**HOW TO COMPLETE THIS TASK**.
Copy out the entries exactly, and wherever a picture appears, leave it out.

══ DATA ══

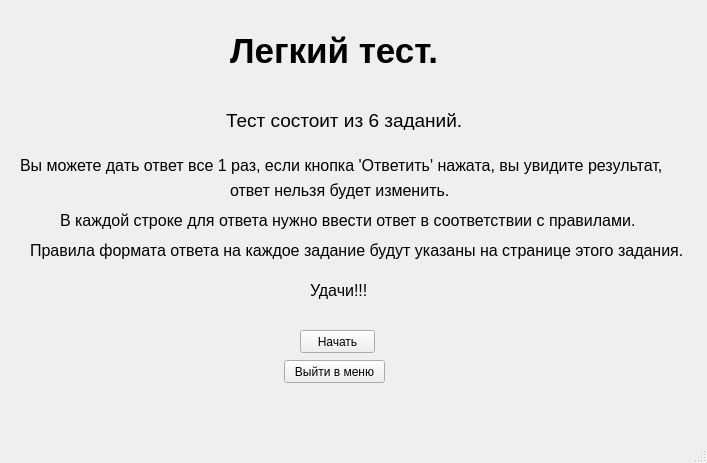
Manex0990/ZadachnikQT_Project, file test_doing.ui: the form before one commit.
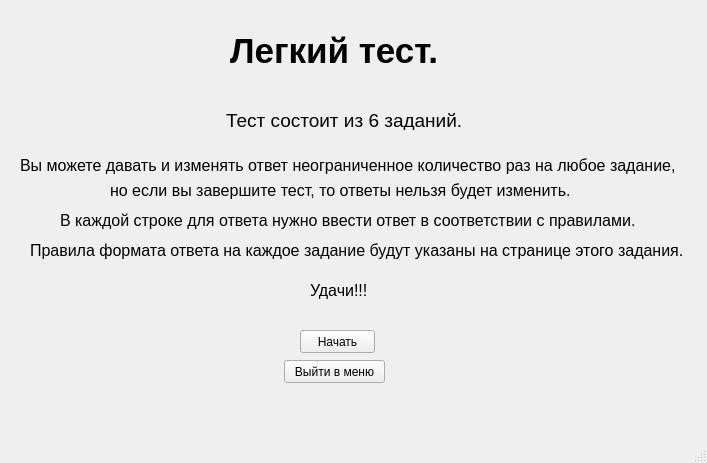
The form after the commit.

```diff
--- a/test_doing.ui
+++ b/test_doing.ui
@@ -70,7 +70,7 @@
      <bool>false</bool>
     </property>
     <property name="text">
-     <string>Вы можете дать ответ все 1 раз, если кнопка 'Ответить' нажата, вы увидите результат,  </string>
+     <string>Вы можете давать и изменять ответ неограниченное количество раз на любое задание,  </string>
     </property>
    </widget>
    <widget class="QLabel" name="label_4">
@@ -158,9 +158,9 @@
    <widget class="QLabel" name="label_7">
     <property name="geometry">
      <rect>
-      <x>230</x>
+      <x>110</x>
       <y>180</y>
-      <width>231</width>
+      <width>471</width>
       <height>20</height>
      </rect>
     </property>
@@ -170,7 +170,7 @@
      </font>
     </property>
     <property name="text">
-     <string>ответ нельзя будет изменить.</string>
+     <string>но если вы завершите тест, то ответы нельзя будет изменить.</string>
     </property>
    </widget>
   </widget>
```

═══

**SOLVED EXERCISE**.
Manex0990/ZadachnikQT_Project, file test_doing.ui: the form before one commit.
The form after the commit.

```diff
--- a/test_doing.ui
+++ b/test_doing.ui
@@ -70,7 +70,7 @@
      <bool>false</bool>
     </property>
     <property name="text">
-     <string>Вы можете дать ответ все 1 раз, если кнопка 'Ответить' нажата, вы увидите результат,  </string>
+     <string>Вы можете давать и изменять ответ неограниченное количество раз на любое задание,  </string>
     </property>
    </widget>
    <widget class="QLabel" name="label_4">
@@ -158,9 +158,9 @@
    <widget class="QLabel" name="label_7">
     <property name="geometry">
      <rect>
-      <x>230</x>
+      <x>110</x>
       <y>180</y>
-      <width>231</width>
+      <width>471</width>
       <height>20</height>
      </rect>
     </property>
@@ -170,7 +170,7 @@
      </font>
     </property>
     <property name="text">
-     <string>ответ нельзя будет изменить.</string>
+     <string>но если вы завершите тест, то ответы нельзя будет изменить.</string>
     </property>
    </widget>
   </widget>
```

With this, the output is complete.